The Kaufman Assessment Battery for Children24 was used to assess cognitive function, expressed as a mental processing composite (MPC) score, which is an IQ equivalent. The MPC score provides a global measurement of cognitive ability, standardized to a mean ± SD of 100 ± 15.24 MPC scores <70 indicate severe cognitive impairment.1 Children who did not complete all of the tests in the battery were not included in the analysis of cognitive impairment. Cognitive scores (MPC) were available for 1495 (66%) children who survived to follow-up at 5 years of age.
We first studied the associations between maternal and neonatal characteristics, and then neonatal infections and neurologic outcomes (cerebral palsy and MPC score). The goal was to identify potential confounders in the relationship between neonatal infections and neurologic outcomes. Early- and late-onset neonatal infections were studied independently (EOS, yes/no; LOS, yes/no) and together.
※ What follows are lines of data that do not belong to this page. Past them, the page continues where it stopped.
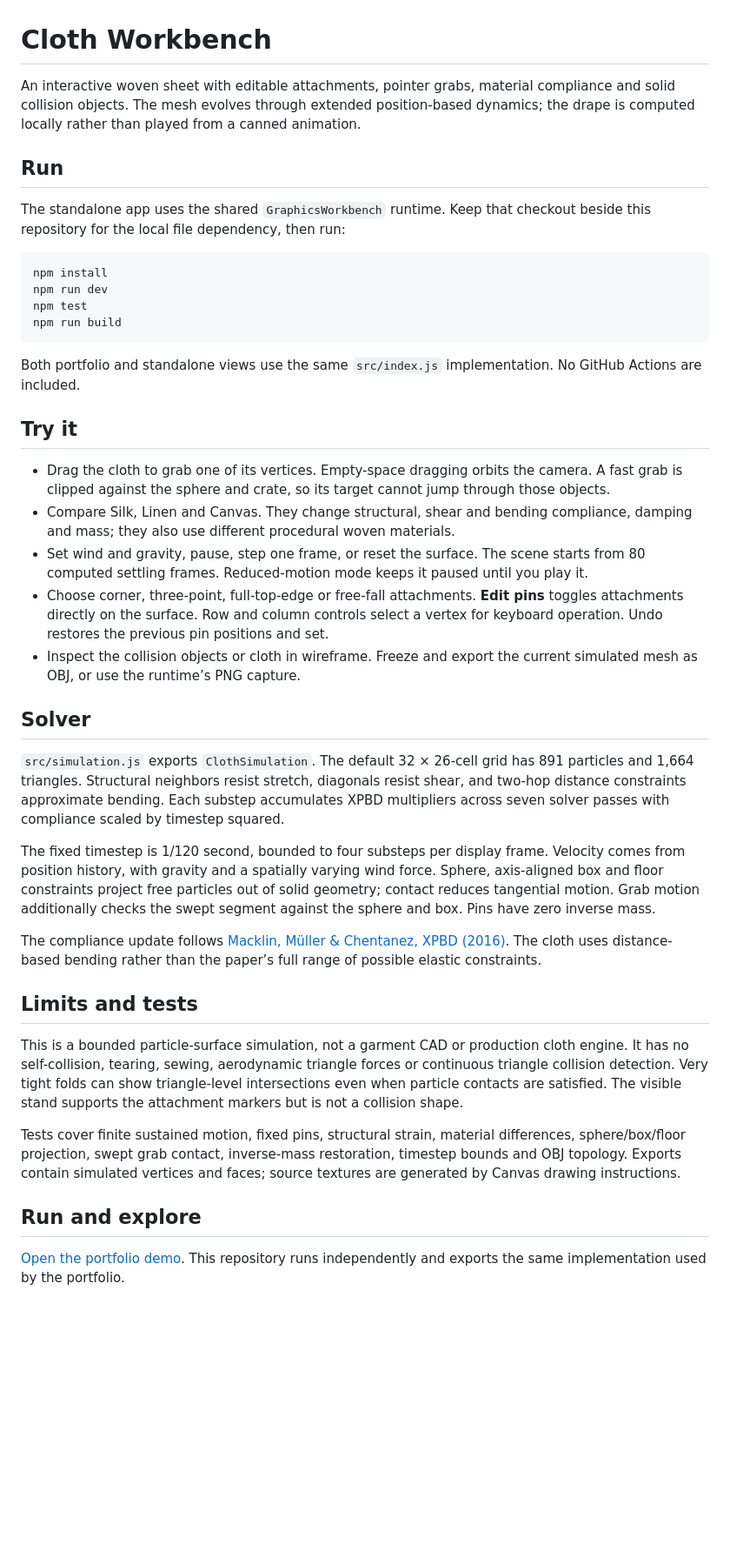
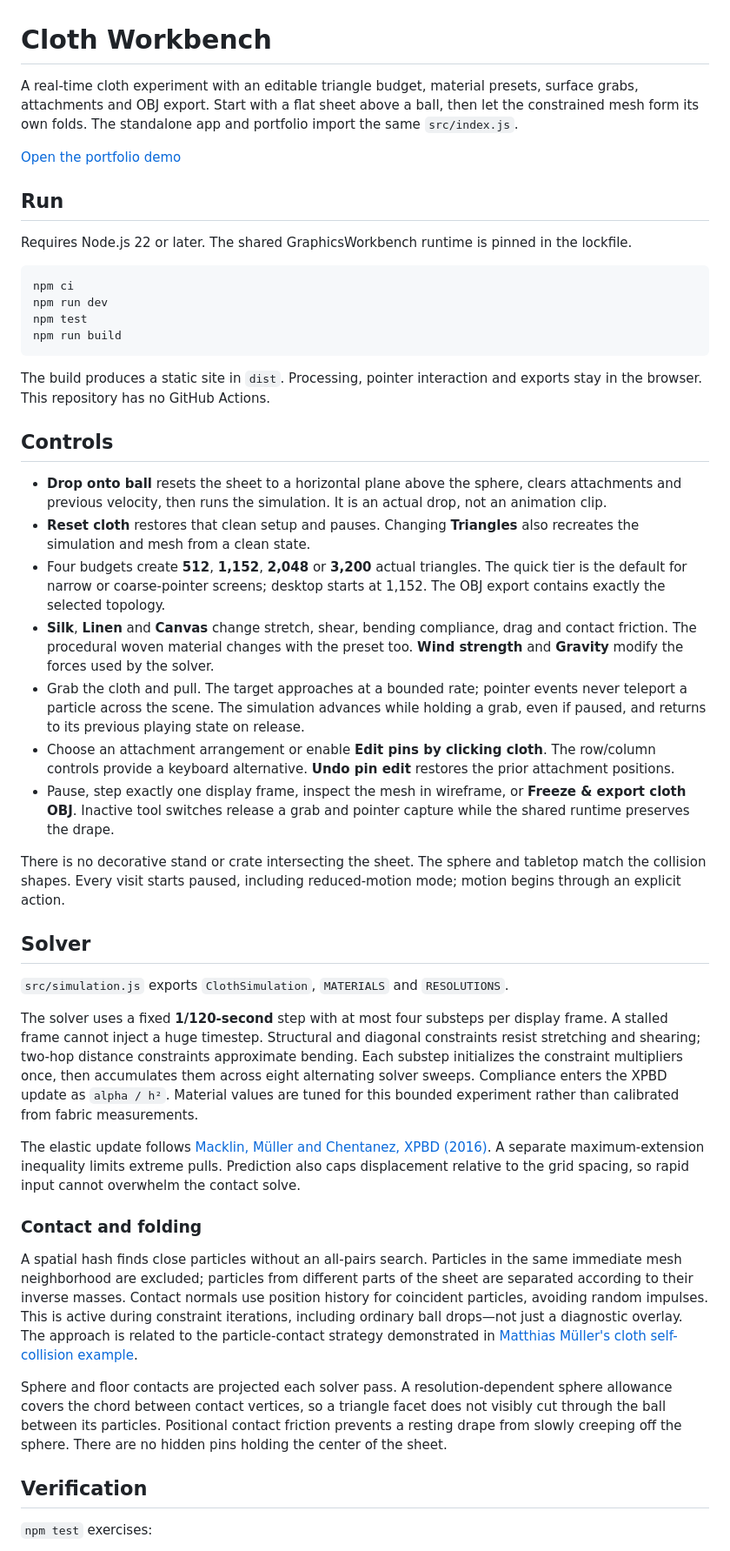
Before and after one commit to Zachshotamartin/ClothWorkbench, a Markdown page: README.md, the part around one of its changes. Shown at 87% size. GitHub-like rendering; blank space fills up the shorter version.

````diff
--- a/README.md
+++ b/README.md
@@ -1,43 +1,49 @@
 # Cloth Workbench
 
-An interactive woven sheet with editable attachments, pointer grabs, material compliance and solid collision objects. The mesh evolves through extended position-based dynamics; the drape is computed locally rather than played from a canned animation.
+A real-time cloth experiment with an editable triangle budget, material presets, surface grabs, attachments and OBJ export. Start with a flat sheet above a ball, then let the constrained mesh form its own folds. The standalone app and portfolio import the same `src/index.js`.
+
+[Open the portfolio demo](https://zachsm.com/experiments/cloth-workbench)
 
 ## Run
 
-The standalone app uses the shared `GraphicsWorkbench` runtime. Keep that checkout beside this repository for the local file dependency, then run:
+Requires Node.js 22 or later. The shared GraphicsWorkbench runtime is pinned in the lockfile.
 
 ```sh
-npm install
+npm ci
 npm run dev
 npm test
 npm run build
 ```
 
-Both portfolio and standalone views use the same `src/index.js` implementation. No GitHub Actions are included.
+The build produces a static site in `dist`. Processing, pointer interaction and exports stay in the browser. This repository has no GitHub Actions.
 
-## Try it
+## Controls
 
-- Drag the cloth to grab one of its vertices. Empty-space dragging orbits the camera. A fast grab is clipped against the sphere and crate, so its target cannot jump through those objects.
-- Compare Silk, Linen and Canvas. They change structural, shear and bending compliance, damping and mass; they also use different procedural woven materials.
-- Set wind and gravity, pause, step one frame, or reset the surface. The scene starts from 80 computed settling frames. Reduced-motion mode keeps it paused until you play it.
-- Choose corner, three-point, full-top-edge or free-fall attachments. **Edit pins** toggles attachments directly on the surface. Row and column controls select a vertex for keyboard operation. Undo restores the previous pin positions and set.
-- Inspect the collision objects or cloth in wireframe. Freeze and export the current simulated mesh as OBJ, or use the runtime’s PNG capture.
+- **Drop onto ball** resets the sheet to a horizontal plane above the sphere, clears attachments and previous velocity, then runs the simulation. It is an actual drop, not an animation clip.
+- **Reset cloth** restores that clean setup and pauses. Changing **Triangles** also recreates the simulation and mesh from a clean state.
+- Four budgets create **512**, **1,152**, **2,048** or **3,200** actual triangles. The quick tier is the default for narrow or coarse-pointer screens; desktop starts at 1,152. The OBJ export contains exactly the selected topology.
+- **Silk**, **Linen** and **Canvas** change stretch, shear, bending compliance, drag and contact friction. The procedural woven material changes with the preset too. **Wind strength** and **Gravity** modify the forces used by the solver.
+- Grab the cloth and pull. The target approaches at a bounded rate; pointer events never teleport a particle across the scene. The simulation advances while holding a grab, even if paused, and returns to its previous playing state on release.
+- Choose an attachment arrangement or enable **Edit pins by clicking cloth**. The row/column controls provide a keyboard alternative. **Undo pin edit** restores the prior attachment positions.
+- Pause, step exactly one display frame, inspect the mesh in wireframe, or **Freeze & export cloth OBJ**. Inactive tool switches release a grab and pointer capture while the shared runtime preserves the drape.
+
+There is no decorative stand or crate intersecting the sheet. The sphere and tabletop match the collision shapes. Every visit starts paused, including reduced-motion mode; motion begins through an explicit action.
 
 ## Solver
 
-`src/simulation.js` exports `ClothSimulation`. The default 32 × 26-cell grid has 891 particles and 1,664 triangles. Structural neighbors resist stretch, diagonals resist shear, and two-hop distance constraints approximate bending. Each substep accumulates XPBD multipliers across seven solver passes with compliance scaled by timestep squared.
+`src/simulation.js` exports `ClothSimulation`, `MATERIALS` and `RESOLUTIONS`.
 
-The fixed timestep is 1/120 second, bounded to four substeps per display frame. Velocity comes from position history, with gravity and a spatially varying wind force. Sphere, axis-aligned box and floor constraints project free particles out of solid geometry; contact reduces tangential motion. Grab motion additionally checks the swept segment against the sphere and box. Pins have zero inverse mass.
+The solver uses a fixed **1/120-second** step with at most four substeps per display frame. A stalled frame cannot inject a huge timestep. Structural and diagonal constraints resist stretching and shearing; two-hop distance constraints approximate bending. Each substep initializes the constraint multipliers once, then accumulates them across eight alternating solver sweeps. Compliance enters the XPBD update as `alpha / h²`. Material values are tuned for this bounded experiment rather than calibrated from fabric measurements.
 
-The compliance update follows [Macklin, Müller & Chentanez, XPBD (2016)](https://matthias-research.github.io/pages/publications/XPBD.pdf). The cloth uses distance-based bending rather than the paper’s full range of possible elastic constraints.
+The elastic update follows [Macklin, Müller and Chentanez, XPBD (2016)](https://matthias-research.github.io/pages/publications/XPBD.pdf). A separate maximum-extension inequality limits extreme pulls. Prediction also caps displacement relative to the grid spacing, so rapid input cannot overwhelm the contact solve.
 
-## Limits and tests
+### Contact and folding
 
-This is a bounded particle-surface simulation, not a garment CAD or production cloth engine. It has no self-collision, tearing, sewing, aerodynamic triangle forces or continuous triangle collision detection. Very tight folds can show triangle-level intersections even when particle contacts are satisfied. The visible stand supports the attachment markers but is not a collision shape.
+A spatial hash finds close particles without an all-pairs search. Particles in the same immediate mesh neighborhood are excluded; particles from different parts of the sheet are separated according to their inverse masses. Contact normals use position history for coincident particles, avoiding random impulses. This is active during constraint iterations, including ordinary ball drops—not just a diagnostic overlay. The approach is related to the particle-contact strategy demonstrated in [Matthias Müller's cloth self-collision example](https://matthias-research.github.io/pages/tenMinutePhysics/15-selfCollision.html).
 
-Tests cover finite sustained motion, fixed pins, structural strain, material differences, sphere/box/floor projection, swept grab contact, inverse-mass restoration, timestep bounds and OBJ topology. Exports contain simulated vertices and faces; source textures are generated by Canvas drawing instructions.
+Sphere and floor contacts are projected each solver pass. A resolution-dependent sphere allowance covers the chord between contact vertices, so a triangle facet does not visibly cut through the ball between its particles. Positional contact friction prevents a resting drape from slowly creeping off the sphere. There are no hidden pins holding the center of the sheet.
 
-## Run and explore
+## Verification
 
-[Open the portfolio demo](https://zachsm.com/experiments/cloth-workbench). This repository runs independently and exports the same implementation used by the portfolio.
+`npm test` exercises:
 
````
Also changed, not shown: other parts of README.md (+14 -12 lines), NOTES.md (+8 -5 lines), examples/01.png, examples/02.png, 6 other files.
We used a combined indicator to assess the respective effects of EOS and LOS and their association. Infants were classified as follows: uninfected, EOS alone (no associated LOS), LOS alone (no associated EOS), or both EOS and LOS.
The associations between neonatal infections and neurologic outcomes (cerebral palsy and MPC score) were studied by using logistic regression models, which were constructed separately for each outcome. For cerebral palsy, models were adjusted for maternal and neonatal variables selected in the univariate analysis (preterm rupture of membranes, spontaneous preterm labor, gender, gestational age, and small for gestational age) and other factors previously reported to be associated with short- and long-term outcomes (eg, antenatal corticosteroid therapy). For cognitive impairment, models were adjusted for maternal and neonatal variables selected in the univariate analysis (maternal age at birth, maternal level of education, parity, preterm rupture of membranes, gender, gestational age, small for gestational age, and duration of central venous catheter use) and other factors previously reported to be associated with short- and long-term outcomes (eg, antenatal corticosteroid therapy).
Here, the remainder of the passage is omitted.